Other useful tips would be to go to www.tripadvisor.com and type in the places you wish to visit. Here you can drill down on top attractions, dining and recreation ideas. Lastly, I would visit the town’s website. We have found this useful in finding farmer’s markets, festivals, walking tours and local summer theater.
The next step in the cruise planning is to make reservations in advance for a slip or mooring ball. Popular towns on summer weekends may need reservations a couple of months in advance. If you are cruising to a hot spot on a holiday weekend you should allow more time. Over the past few years, we have never had a problem for dockage mid-week with more than a day to a few days’ notice. For Block Island, Nantucket and Martha’s Vineyard make a reservation as soon as you can. Some marinas have 24 to 72-hour cancellation policy. I have seen unreasonable fees for not showing up due to bad weather. Some marinas may give you credit for a future night while the better marinas do not charge for not making it in bad weather. During your planning, I would mix up stays at marinas with nights on the hook in a protected bay. The navigation books give details on depth, wind protection and holding ground. When on the hook, set your anchor alarm in case you drift. There is an app for smartphones called Drag Queen or Anchor Watch that monitors drift if you do not have an anchor alarm.
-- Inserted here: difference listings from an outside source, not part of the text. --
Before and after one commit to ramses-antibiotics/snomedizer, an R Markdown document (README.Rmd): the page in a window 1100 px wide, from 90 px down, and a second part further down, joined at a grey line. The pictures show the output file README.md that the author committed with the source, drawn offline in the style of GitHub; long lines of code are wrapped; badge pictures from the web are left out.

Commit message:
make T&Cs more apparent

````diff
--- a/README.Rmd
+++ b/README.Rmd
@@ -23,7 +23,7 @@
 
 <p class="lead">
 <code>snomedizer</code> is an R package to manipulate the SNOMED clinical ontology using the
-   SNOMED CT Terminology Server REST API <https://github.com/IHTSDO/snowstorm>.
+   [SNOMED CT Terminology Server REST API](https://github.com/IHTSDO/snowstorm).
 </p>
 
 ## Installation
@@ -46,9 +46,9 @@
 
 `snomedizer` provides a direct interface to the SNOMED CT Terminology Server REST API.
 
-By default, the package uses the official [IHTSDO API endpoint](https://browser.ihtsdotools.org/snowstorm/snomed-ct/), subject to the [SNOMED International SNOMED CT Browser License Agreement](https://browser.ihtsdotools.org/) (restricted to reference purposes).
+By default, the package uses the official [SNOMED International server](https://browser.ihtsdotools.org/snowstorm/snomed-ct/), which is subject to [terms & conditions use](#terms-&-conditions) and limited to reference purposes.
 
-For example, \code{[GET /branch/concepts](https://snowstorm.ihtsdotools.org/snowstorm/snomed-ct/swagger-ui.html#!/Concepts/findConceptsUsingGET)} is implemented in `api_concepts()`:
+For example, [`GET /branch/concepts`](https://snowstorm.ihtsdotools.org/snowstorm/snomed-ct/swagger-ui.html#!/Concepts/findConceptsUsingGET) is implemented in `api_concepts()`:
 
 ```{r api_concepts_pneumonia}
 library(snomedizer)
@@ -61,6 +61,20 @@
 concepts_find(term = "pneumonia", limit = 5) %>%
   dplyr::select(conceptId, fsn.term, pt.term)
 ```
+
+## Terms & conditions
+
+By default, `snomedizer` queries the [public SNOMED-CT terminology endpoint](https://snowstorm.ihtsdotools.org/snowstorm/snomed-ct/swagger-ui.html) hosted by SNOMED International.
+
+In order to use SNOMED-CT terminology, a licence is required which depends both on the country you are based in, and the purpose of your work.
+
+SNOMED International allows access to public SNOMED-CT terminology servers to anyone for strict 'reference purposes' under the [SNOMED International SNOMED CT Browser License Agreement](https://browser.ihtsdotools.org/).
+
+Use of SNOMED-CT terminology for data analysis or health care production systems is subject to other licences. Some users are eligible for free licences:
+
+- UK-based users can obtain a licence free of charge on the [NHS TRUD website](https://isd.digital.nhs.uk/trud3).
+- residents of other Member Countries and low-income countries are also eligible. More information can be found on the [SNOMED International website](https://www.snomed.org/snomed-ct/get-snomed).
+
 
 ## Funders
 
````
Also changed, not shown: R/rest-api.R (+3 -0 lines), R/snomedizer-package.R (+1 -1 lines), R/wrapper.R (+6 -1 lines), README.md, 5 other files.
Planning a cruise requires a safety check of your electronics, radar, radio, flares, personal flotation devices and fire extinguishers. For our open water cruising, we purchased an ACR EPIRB. We bought this because on one of our cruises we were 20 miles offshore and potentially out of radio assistance. We also purchased a small battery operated marine GPS in case we lost our electronics on board. Keep in mind that smartphone GPS can work if you are in the range of a cell tower.
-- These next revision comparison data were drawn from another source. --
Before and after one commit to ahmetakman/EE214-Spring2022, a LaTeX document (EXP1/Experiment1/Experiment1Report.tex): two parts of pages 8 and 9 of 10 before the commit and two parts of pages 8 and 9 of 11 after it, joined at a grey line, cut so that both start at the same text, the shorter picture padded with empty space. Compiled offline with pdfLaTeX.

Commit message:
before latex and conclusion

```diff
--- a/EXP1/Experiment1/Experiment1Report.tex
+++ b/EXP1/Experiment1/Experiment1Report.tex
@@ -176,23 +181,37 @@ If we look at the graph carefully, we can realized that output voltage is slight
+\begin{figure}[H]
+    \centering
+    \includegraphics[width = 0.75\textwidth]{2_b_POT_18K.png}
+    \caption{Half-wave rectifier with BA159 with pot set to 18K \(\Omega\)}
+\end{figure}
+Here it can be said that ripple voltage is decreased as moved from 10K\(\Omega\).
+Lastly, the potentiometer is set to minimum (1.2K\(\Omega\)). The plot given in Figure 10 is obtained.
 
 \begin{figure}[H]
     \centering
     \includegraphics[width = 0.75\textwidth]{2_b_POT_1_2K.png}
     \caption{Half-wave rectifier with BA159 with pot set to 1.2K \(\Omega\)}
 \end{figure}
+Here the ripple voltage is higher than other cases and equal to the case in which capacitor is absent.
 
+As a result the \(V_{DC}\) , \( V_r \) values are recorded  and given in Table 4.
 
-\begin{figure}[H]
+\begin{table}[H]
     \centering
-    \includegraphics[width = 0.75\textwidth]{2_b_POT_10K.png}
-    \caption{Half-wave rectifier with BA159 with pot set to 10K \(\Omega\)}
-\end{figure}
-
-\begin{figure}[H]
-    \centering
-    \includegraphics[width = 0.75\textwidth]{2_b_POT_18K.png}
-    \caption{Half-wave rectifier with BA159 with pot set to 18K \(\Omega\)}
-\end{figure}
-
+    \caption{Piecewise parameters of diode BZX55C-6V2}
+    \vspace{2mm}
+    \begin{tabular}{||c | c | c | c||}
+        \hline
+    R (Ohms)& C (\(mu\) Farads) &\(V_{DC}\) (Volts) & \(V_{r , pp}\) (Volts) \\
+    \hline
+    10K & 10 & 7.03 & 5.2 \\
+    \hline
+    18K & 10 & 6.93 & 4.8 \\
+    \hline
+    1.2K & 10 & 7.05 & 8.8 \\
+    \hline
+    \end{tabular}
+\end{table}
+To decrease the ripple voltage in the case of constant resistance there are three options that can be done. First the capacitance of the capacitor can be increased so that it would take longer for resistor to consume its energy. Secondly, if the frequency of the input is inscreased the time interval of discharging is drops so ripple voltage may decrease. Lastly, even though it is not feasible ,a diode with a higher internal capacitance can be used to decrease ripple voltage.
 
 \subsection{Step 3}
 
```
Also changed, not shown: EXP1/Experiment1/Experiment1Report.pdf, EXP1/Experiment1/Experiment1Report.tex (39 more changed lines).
Have a Plan B when cruising. Do not push yourself if conditions don’t warrant it. Your original itinerary should be for a good week of weather. Plan B is in the event you lose a few days due to storms. Think about how you and your family will entertain yourselves if you are stuck somewhere. When we were in Burlington on Lake Champlain during a rainy day we rented a car for $40 and drove to the Ben and Jerry’s Ice Cream factory for a perfect road trip away from the water. While in Clinton Connecticut on a miserable day we asked the marina to give us a lift to a huge outlet mall nearby.
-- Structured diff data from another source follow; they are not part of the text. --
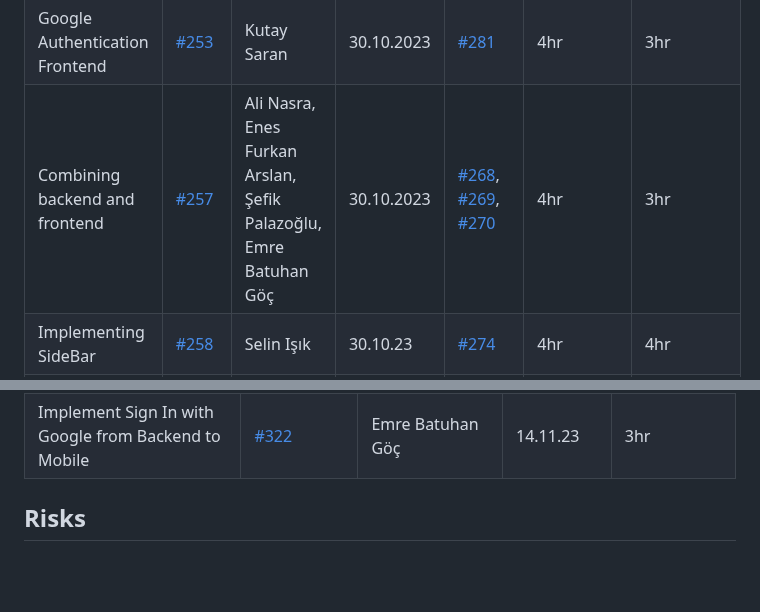
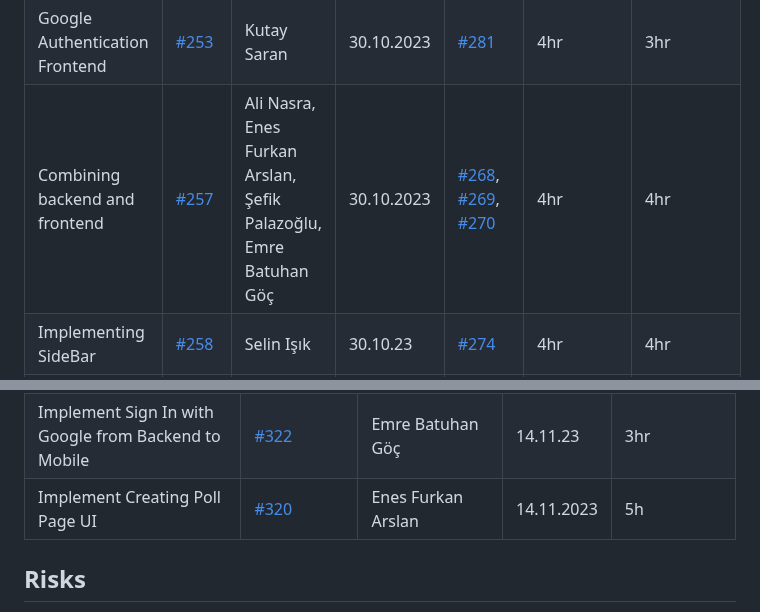
Before and after one commit to bounswe/bounswe2023group4, a Markdown page: reports/lab_report_6.md, 2 parts joined by grey strips. Rendered like a GitHub page; blank space fills up the shorter version.

Commit message:
Update lab_report_6.md
I mistakenly removed Enes's commit. Recommiting them.

```diff
--- a/reports/lab_report_6.md
+++ b/reports/lab_report_6.md
@@ -26,7 +26,7 @@
 | Update swagger to include poll API | [#255](https://github.com/bounswe/bounswe2023group4/issues/255) | Emre Batuhan Göç | 30.10.2023 | [branch](https://github.com/bounswe/bounswe2023group4/tree/backend/feature/polls) | 1.5hr | 1.5hr |
 | Implementing the UI of the poll card | [#279](https://github.com/bounswe/bounswe2023group4/pull/279) | Selin Işık | 30.10.2023 | [#279](https://github.com/bounswe/bounswe2023group4/pull/279) | 4hr | 4hr |
 | Google Authentication Frontend | [#253](https://github.com/bounswe/bounswe2023group4/issues/253) | Kutay Saran | 30.10.2023 | [#281](https://github.com/bounswe/bounswe2023group4/pull/281) | 4hr | 3hr |
-| Combining backend and frontend | [#257](https://github.com/bounswe/bounswe2023group4/issues/257) | Ali Nasra, Enes Furkan Arslan, Şefik Palazoğlu, Emre Batuhan Göç | 30.10.2023 | [#268](https://github.com/bounswe/bounswe2023group4/pull/268), [#269](https://github.com/bounswe/bounswe2023group4/pull/269), [#270](https://github.com/bounswe/bounswe2023group4/pull/270) | 4hr | 3hr |
+| Combining backend and frontend | [#257](https://github.com/bounswe/bounswe2023group4/issues/257) | Ali Nasra, Enes Furkan Arslan, Şefik Palazoğlu, Emre Batuhan Göç | 30.10.2023 | [#268](https://github.com/bounswe/bounswe2023group4/pull/268), [#269](https://github.com/bounswe/bounswe2023group4/pull/269), [#270](https://github.com/bounswe/bounswe2023group4/pull/270) | 4hr | 4hr |
 | Implementing SideBar | [#258](https://github.com/bounswe/bounswe2023group4/issues/258) | Selin Işık | 30.10.23 | [#274](https://github.com/bounswe/bounswe2023group4/pull/274) | 4hr | 4hr |
 | Implementing Feed Page | [#259](https://github.com/bounswe/bounswe2023group4/issues/259) | Selin Işık | 30.10.23 | [#280](https://github.com/bounswe/bounswe2023group4/pull/280) | 2hr | 2hr |
 | Setting up the navigation component for Android | [#200](https://github.com/bounswe/bounswe2023group4/issues/200) | Ahmet Emre Şafak | 30.10.23 | [#245](https://github.com/bounswe/bounswe2023group4/pull/245) | 0.5hr | 0.5hr |
@@ -75,6 +75,7 @@
 | The implementation of the Leaderboard page UI | [#316](https://github.com/bounswe/bounswe2023group4/issues/316) | Kutay Saran | 14.11.23 | 4hr |
 | Implement Sign In with Google from Backend to Frontend | [#321](https://github.com/bounswe/bounswe2023group4/issues/321) | Emre Batuhan Göç | 12.11.23 | 4hr |
 | Implement Sign In with Google from Backend to Mobile | [#322](https://github.com/bounswe/bounswe2023group4/issues/322) | Emre Batuhan Göç | 14.11.23 | 3hr |
+| Implement Creating Poll Page UI | [#320](https://github.com/bounswe/bounswe2023group4/issues/320) | Enes Furkan Arslan | 14.11.2023 | 5h |
 
 
 
```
When departing in the morning, we always look at the MyRadar app on my smartphone. This has been very helpful in seeing where any storms are going. I always follow this up by listening to the NOAA radio station and then viewing it online.
Lastly, take it slow, safe and have fun. Enjoy your cruise minus the formal nights!
(Tab Hauser is a regular contributor to Boating World. For copies of previous cruise stories or questions email him at firstname.lastname@example.org)